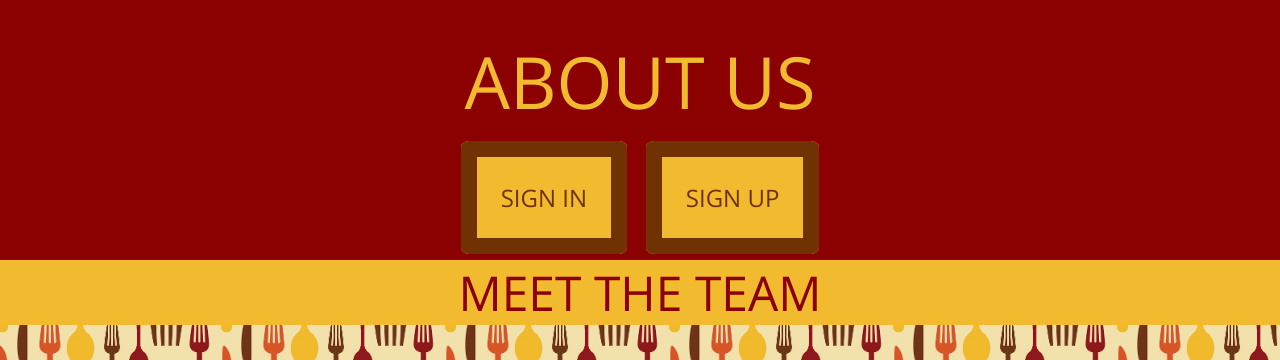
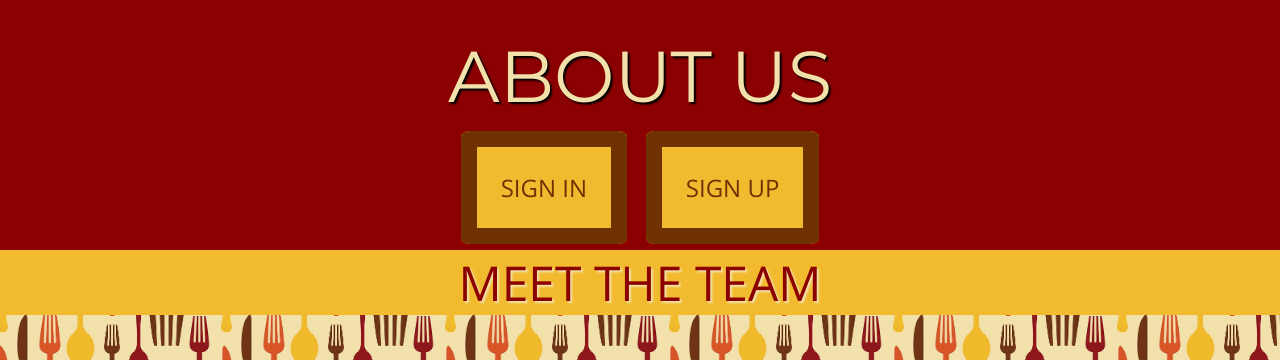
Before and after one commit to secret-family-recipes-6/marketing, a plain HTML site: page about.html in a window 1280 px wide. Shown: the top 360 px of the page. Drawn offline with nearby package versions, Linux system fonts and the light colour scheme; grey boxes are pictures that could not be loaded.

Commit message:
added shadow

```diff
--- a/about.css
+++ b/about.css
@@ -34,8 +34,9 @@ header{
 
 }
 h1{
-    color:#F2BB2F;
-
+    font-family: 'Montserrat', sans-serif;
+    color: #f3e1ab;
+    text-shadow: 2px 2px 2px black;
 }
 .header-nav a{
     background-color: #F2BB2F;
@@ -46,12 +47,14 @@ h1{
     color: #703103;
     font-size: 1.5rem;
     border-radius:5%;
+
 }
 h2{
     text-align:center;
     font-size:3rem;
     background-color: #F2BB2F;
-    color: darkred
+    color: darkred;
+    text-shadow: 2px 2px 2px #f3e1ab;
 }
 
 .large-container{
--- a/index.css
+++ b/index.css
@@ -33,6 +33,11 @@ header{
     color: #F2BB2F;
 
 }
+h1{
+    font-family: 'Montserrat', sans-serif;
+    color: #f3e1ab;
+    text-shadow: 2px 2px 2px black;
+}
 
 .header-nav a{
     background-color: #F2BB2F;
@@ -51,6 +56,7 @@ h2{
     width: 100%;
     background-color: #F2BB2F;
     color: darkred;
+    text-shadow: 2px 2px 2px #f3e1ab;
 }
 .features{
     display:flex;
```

──────────────────────────────

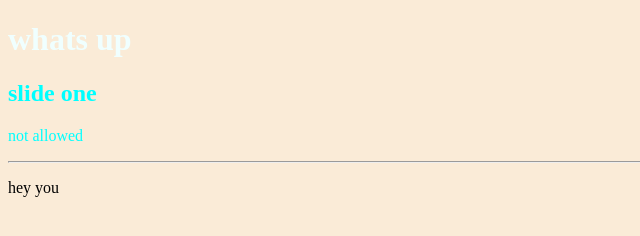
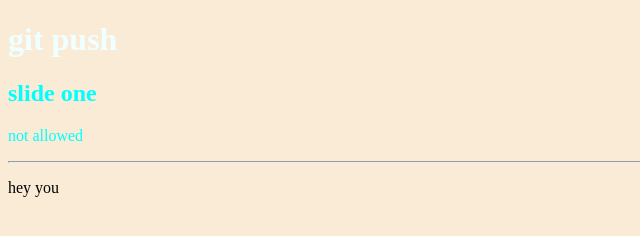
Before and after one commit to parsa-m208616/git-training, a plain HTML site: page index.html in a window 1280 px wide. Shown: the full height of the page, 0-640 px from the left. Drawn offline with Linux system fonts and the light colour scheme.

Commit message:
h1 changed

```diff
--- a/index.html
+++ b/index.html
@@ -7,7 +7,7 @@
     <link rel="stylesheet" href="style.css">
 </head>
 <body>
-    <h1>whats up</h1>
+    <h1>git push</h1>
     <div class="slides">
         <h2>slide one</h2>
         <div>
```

──────────────────────────────

• _WHAT THE TASK REQUIRES_
Each line in the data that holds the string "darkred" needs to be copied.

• _ANSWER_
-    color: darkred
+    color: darkred;
     color: darkred;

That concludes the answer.